React is a JavaScript library for building user interfaces. React is used to build single page applications. React allows us to create reusable UI components.

Just like HTML, React can perform actions based on user events.

React has the same events as HTML: click, change, mouseover etc.

Adding Events

Handling events with React elements is very similar to handling events on DOM elements. There are some syntax differences:

onClick instead of onclick.

React event handlers are written inside curly braces:

onClick={shoot} instead of onClick="shoot()".

Event Handlers

A good practice is to put the event handler as a method in the component class:

Another difference is that you cannot return false to prevent default behavior in React. You must call preventDefault explicitly. For example, with plain HTML, to prevent the default link behavior of opening a new page, you can write:

HTML

Bind this

For methods in React, the this keyword should represent the component that owns the method.

That is why you should use arrow functions. With arrow functions, this will always represent the object that defined the arrow function.

Why Arrow Functions?

In class components, the this keyword is not defined by default, so with regular functions the this keyword represents the object that called the method, which can be the global window object, a HTML button, or whatever.

If you must use regular functions instead of arrow functions you have to bind this to the component instance using the bind() method:
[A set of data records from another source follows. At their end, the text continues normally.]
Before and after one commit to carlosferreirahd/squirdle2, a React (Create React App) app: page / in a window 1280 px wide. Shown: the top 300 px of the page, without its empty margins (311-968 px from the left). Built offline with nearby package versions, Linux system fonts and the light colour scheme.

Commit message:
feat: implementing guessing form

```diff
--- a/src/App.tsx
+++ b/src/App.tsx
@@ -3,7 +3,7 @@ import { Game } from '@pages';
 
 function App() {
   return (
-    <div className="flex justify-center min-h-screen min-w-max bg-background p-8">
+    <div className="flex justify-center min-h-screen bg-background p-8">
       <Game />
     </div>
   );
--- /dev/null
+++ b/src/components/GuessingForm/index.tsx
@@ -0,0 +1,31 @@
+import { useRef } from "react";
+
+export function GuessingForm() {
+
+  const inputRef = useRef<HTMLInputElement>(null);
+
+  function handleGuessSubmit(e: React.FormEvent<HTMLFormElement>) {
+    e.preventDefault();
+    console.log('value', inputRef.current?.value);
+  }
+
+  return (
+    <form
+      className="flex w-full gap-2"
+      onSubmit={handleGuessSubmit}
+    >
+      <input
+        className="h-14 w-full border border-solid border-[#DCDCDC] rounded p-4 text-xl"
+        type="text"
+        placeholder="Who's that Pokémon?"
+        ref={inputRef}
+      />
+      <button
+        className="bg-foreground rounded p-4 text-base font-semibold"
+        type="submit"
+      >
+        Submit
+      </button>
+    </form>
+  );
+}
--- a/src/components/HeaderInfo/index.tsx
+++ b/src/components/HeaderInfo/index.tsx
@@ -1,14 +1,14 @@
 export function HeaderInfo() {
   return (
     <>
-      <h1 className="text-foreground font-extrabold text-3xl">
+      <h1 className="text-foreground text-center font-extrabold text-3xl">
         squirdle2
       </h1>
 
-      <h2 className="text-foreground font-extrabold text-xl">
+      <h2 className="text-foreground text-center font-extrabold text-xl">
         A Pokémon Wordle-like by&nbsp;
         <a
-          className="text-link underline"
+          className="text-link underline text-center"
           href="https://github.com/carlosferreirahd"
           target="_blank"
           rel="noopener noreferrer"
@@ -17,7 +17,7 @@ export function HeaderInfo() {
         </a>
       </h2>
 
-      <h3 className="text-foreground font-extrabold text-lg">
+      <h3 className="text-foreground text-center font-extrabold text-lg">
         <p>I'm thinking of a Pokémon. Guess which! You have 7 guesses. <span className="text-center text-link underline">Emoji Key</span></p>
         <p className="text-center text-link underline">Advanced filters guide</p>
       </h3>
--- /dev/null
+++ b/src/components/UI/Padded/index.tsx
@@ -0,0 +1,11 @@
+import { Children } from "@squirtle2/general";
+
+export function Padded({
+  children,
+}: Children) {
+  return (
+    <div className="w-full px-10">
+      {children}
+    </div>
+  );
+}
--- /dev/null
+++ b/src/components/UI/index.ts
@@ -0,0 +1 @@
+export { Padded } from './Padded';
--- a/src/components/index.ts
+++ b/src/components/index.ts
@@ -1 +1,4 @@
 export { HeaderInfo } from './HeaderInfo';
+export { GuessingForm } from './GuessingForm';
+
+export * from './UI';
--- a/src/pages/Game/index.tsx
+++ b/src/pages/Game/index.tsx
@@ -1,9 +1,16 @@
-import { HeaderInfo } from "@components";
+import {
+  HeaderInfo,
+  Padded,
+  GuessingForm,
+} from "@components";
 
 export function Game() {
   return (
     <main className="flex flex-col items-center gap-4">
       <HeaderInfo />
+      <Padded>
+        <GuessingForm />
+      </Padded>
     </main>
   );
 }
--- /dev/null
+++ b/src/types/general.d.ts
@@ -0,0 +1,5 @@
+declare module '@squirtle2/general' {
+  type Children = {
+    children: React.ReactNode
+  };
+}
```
You have to be careful about the meaning of this in JSX callbacks. In JavaScript, class methods are not bound by default. If you forget to bind this.handleClick and pass it to onClick, this will be undefined when the function is actually called.

This is not React-specific behavior; it is a part of how functions work in JavaScript. Generally, if you refer to a method without () after it, such as onClick={this.handleClick}, you should bind that method.

If calling bind annoys you, there are two ways you can get around this. If you are using the experimental public class fields syntax, you can use class fields to correctly bind callbacks:

This syntax is enabled by default in Create React App.

If you aren’t using class fields syntax, you can use an arrow function in the callback:

The problem with this syntax is that a different callback is created each time the LoggingButton renders. In most cases, this is fine. However, if this callback is passed as a prop to lower components, those components might do an extra re-rendering. We generally recommend binding in the constructor or using the class fields syntax, to avoid this sort of performance problem.